[Web document revisions]
------------------------

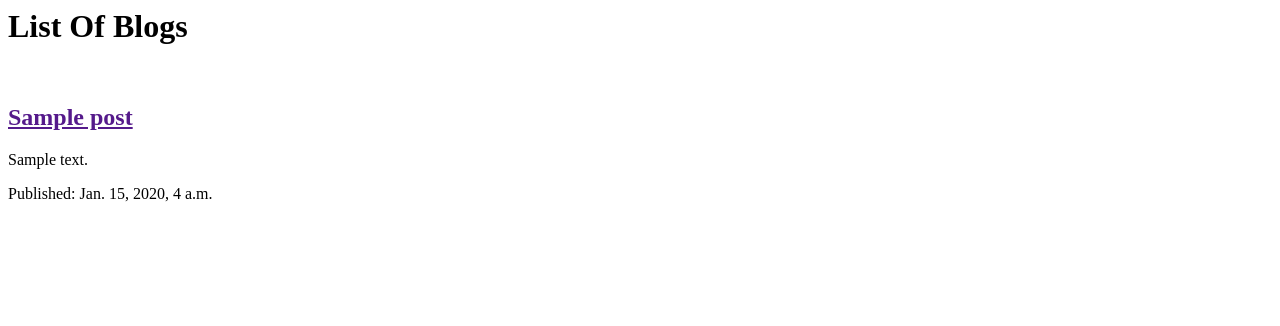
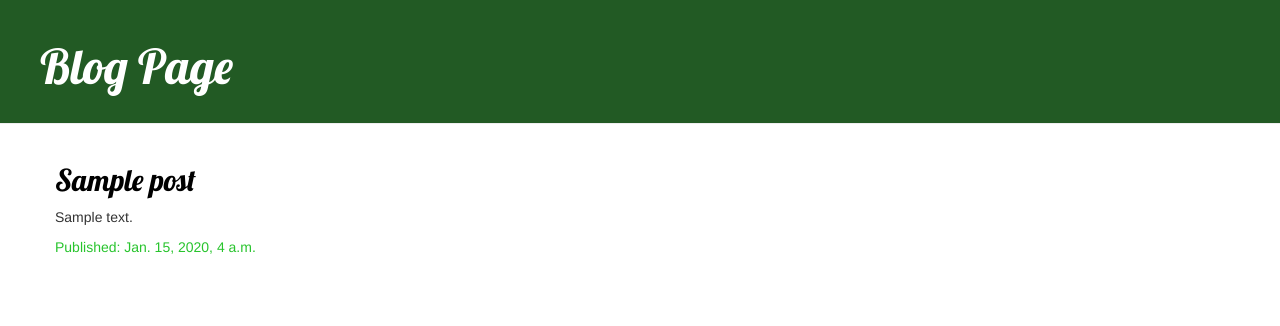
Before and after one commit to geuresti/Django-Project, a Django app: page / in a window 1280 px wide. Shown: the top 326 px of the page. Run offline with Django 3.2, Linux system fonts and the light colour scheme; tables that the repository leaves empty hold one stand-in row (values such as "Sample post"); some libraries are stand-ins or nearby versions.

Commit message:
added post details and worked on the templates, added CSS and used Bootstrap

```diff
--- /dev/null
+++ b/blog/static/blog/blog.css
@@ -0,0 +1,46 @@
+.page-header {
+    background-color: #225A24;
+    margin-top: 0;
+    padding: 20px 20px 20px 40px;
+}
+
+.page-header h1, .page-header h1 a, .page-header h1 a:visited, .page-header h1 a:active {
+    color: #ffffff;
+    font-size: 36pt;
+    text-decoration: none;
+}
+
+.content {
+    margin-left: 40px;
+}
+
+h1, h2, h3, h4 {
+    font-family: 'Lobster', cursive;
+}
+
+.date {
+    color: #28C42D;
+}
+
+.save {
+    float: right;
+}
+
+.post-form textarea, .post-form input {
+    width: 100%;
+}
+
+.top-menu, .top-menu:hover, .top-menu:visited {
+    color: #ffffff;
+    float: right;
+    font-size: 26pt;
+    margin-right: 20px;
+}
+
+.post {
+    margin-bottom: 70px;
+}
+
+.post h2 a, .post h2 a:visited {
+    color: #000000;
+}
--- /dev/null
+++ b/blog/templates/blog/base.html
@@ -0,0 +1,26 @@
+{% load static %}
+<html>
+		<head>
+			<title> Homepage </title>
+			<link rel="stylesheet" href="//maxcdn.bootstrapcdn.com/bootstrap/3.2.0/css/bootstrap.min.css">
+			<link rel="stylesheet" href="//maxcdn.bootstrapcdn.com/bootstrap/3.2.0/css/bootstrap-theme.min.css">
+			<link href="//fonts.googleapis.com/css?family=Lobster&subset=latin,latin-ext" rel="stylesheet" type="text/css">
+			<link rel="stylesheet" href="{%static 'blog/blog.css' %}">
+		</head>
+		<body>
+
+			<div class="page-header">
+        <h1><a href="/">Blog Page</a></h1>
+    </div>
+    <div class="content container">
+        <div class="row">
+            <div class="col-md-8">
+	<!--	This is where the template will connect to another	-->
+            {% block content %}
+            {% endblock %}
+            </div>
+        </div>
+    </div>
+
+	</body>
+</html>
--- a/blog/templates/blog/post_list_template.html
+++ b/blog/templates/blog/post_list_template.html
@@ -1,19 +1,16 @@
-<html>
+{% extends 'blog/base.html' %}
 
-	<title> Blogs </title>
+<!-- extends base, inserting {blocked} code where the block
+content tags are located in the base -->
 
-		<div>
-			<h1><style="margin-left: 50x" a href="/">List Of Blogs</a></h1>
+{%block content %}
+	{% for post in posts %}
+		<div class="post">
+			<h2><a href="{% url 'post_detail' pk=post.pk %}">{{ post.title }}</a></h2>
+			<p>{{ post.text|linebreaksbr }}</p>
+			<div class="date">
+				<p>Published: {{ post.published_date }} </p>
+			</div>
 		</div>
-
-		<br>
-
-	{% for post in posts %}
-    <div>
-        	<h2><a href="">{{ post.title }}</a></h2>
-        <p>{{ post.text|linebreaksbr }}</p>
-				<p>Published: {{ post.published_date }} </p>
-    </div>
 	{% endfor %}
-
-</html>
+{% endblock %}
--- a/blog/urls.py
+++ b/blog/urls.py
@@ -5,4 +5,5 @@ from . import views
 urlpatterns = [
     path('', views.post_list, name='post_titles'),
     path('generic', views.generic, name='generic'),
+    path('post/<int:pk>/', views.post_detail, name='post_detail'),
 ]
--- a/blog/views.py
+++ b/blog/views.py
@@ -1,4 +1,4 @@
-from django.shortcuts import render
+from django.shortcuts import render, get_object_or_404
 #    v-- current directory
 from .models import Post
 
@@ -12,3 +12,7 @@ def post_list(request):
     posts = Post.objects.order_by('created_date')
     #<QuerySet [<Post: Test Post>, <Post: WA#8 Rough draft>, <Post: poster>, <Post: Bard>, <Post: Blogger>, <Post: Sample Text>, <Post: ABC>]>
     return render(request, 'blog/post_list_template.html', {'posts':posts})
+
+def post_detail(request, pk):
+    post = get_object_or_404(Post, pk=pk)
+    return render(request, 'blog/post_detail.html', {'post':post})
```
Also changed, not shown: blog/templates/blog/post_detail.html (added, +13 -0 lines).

------------------------

WHAT TO PRODUCE:
Nothing but a number is wanted here: please count the lines in the entries above that include the word "shortcuts".

TASK ANSWER:
2